** Opening The data block **
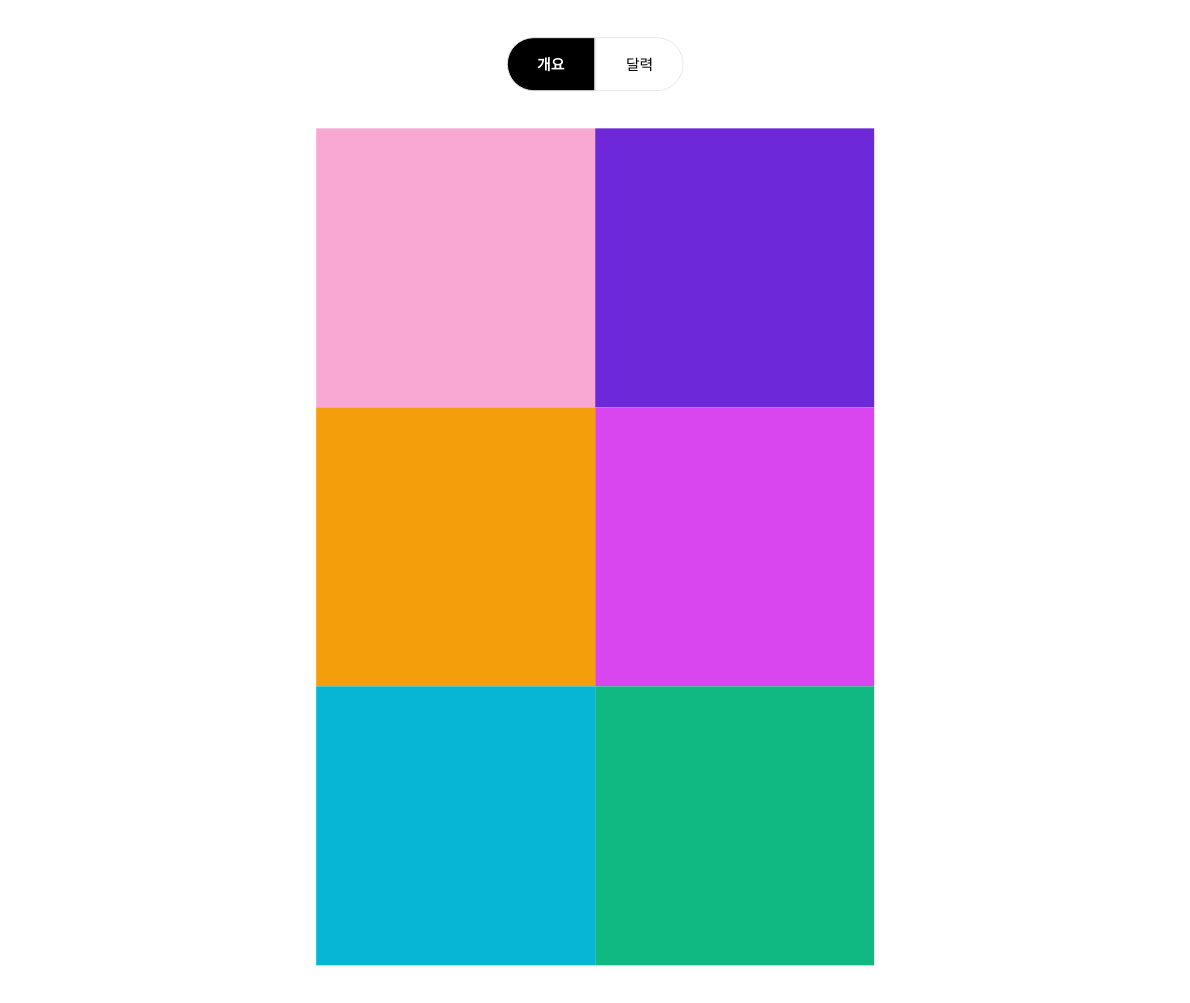
Repository: honey-punch/my-alcohol
Page: /
The author's editor kept a copy of each file at every save. The page is drawn from the files as they stood at one save, then again after a run of saves.
The browser window is 1280 px wide. The pictures show the whole page, at 93% of full size.
The project was rebuilt for these pictures with package versions that can differ from the ones it lists, and the page was loaded fresh each time. The framework's server and built-in components were replaced by stand-ins that run in the browser. Also part of the build but not shown: next.config.ts, src/app/_component/Calendar.tsx.

Above is the page before, as saved 2025-02-10 15:44:04.

After the next 2 saves:
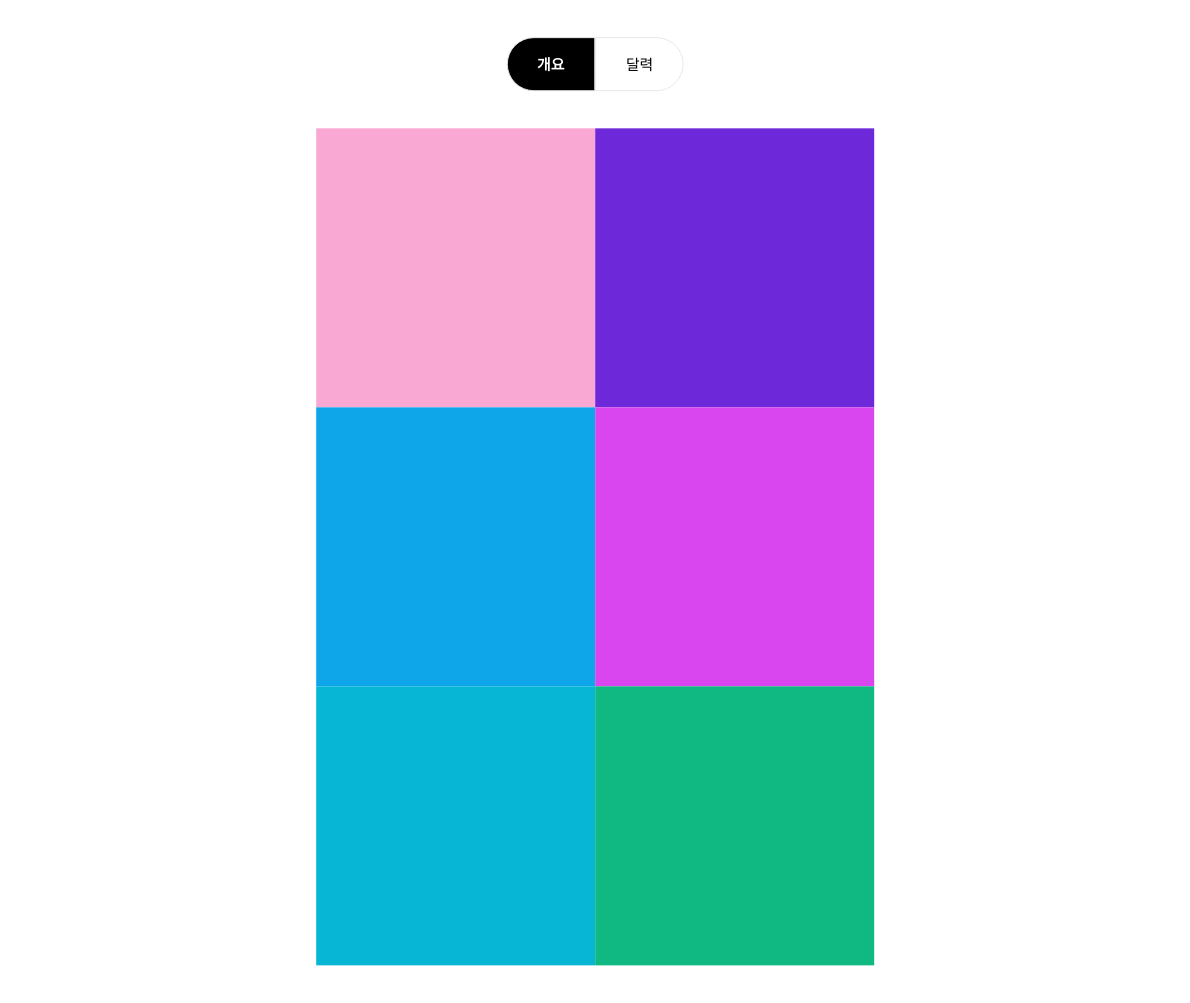
The 2 saves are shown as one change because they came seconds apart.
The last was saved 16 s later.
--- a/src/app/_component/Summary.tsx
+++ b/src/app/_component/Summary.tsx
@@ -36,7 +36,7 @@ export default function Summary() {
       ></div>
       <div
         style={{ width: `${BOX_SIZE}px`, height: BOX_SIZE }}
-        className="bg-amber-500"
+        className="bg-sky-500"
       ></div>
       <div
         style={{ width: `${BOX_SIZE}px`, height: BOX_SIZE }}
** Closing The data block **
Exercise brief -> Search the entries for the word "saves", then gather every line that has it.

Your response ->
The author's editor kept a copy of each file at every save. The page is drawn from the files as they stood at one save, then again after a run of saves.
After the next 2 saves:
The 2 saves are shown as one change because they came seconds apart.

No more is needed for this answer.